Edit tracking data
================
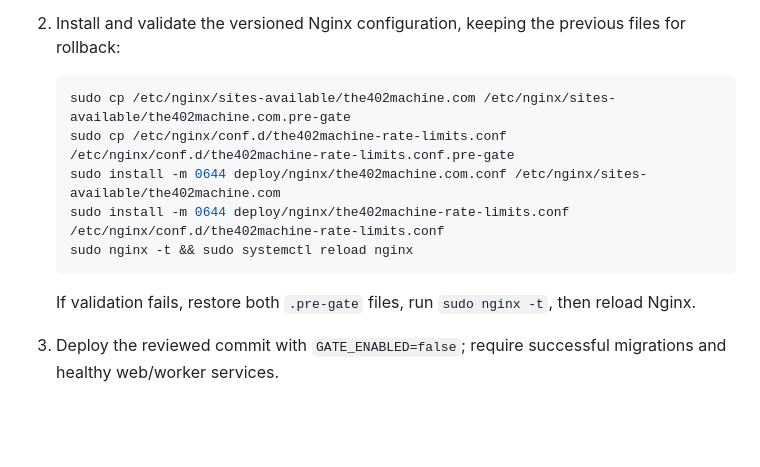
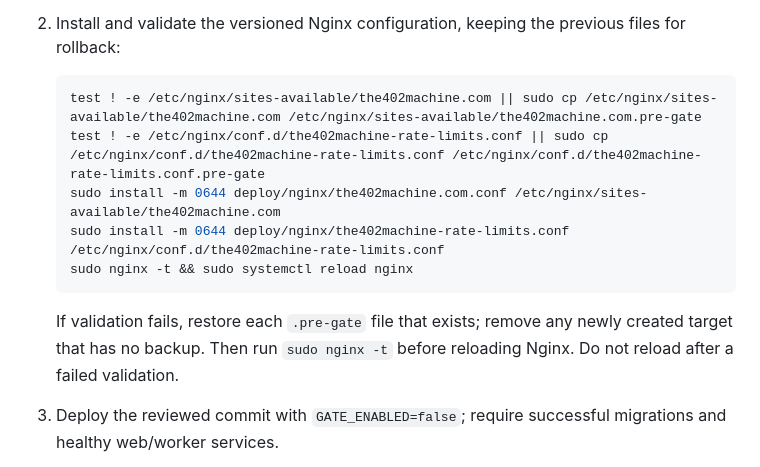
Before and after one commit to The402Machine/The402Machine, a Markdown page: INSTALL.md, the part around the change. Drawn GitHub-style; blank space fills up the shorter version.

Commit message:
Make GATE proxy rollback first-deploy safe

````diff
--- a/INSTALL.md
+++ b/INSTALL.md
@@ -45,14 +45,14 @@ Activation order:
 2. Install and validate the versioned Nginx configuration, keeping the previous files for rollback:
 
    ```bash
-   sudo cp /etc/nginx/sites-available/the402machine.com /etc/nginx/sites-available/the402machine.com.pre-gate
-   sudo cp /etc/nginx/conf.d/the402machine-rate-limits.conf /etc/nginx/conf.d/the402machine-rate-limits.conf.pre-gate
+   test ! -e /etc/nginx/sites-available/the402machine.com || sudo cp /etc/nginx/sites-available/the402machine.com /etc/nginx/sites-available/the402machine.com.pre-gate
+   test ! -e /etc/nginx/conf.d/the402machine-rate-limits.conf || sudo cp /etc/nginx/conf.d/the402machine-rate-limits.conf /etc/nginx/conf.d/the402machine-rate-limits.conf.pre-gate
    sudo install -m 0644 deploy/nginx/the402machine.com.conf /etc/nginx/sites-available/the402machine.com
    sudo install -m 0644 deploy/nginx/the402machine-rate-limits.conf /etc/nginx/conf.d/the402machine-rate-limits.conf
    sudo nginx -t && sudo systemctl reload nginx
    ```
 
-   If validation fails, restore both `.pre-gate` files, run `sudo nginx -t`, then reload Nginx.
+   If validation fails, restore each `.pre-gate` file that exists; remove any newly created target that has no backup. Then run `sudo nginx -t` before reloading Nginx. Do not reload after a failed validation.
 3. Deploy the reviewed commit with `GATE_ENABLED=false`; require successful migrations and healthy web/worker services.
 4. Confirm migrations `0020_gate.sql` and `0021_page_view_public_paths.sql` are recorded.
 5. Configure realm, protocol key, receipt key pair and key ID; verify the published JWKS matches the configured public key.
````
================
Wherever a line of the data above contains "after", copy that line.

Before and after one commit to The402Machine/The402Machine, a Markdown page: INSTALL.md, the part around the change. Drawn GitHub-style; blank space fills up the shorter version.
+   If validation fails, restore each `.pre-gate` file that exists; remove any newly created target that has no backup. Then run `sudo nginx -t` before reloading Nginx. Do not reload after a failed validation.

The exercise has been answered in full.